Aim of the task:
Across the records below, how many lines include the word "https"? State only the number.

Edit difference data:
===

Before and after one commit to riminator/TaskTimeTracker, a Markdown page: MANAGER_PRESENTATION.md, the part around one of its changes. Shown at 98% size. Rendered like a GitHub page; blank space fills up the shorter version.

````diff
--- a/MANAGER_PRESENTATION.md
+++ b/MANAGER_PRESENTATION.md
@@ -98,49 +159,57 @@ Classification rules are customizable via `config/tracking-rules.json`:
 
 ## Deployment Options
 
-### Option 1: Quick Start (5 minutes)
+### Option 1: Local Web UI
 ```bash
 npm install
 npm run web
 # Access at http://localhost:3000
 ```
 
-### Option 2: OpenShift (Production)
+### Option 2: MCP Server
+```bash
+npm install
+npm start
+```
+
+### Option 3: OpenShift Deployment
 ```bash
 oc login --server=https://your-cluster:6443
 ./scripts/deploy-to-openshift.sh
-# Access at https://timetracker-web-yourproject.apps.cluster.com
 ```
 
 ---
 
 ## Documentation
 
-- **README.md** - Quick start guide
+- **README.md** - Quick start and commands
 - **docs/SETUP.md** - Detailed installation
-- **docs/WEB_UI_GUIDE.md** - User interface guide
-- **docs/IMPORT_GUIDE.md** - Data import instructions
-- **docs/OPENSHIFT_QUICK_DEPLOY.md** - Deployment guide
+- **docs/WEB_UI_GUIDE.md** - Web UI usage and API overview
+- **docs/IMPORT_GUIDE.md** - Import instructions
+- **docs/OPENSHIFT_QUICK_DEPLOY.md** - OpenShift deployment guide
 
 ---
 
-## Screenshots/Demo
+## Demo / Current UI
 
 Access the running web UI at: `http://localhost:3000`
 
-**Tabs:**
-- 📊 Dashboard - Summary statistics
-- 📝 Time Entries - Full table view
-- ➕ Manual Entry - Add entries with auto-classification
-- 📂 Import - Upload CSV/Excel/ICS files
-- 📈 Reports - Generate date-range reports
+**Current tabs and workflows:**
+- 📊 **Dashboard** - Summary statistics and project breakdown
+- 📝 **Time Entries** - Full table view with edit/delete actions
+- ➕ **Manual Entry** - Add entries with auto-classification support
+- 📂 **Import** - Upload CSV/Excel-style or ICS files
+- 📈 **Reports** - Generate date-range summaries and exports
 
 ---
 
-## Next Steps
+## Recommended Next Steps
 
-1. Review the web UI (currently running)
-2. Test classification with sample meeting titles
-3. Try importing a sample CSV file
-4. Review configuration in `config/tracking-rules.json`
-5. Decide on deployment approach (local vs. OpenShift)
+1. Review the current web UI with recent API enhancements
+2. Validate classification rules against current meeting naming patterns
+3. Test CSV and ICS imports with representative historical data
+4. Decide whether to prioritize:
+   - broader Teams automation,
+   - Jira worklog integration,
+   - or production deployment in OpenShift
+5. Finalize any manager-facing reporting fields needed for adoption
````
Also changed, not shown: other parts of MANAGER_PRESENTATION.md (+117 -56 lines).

===

Result for this task:
2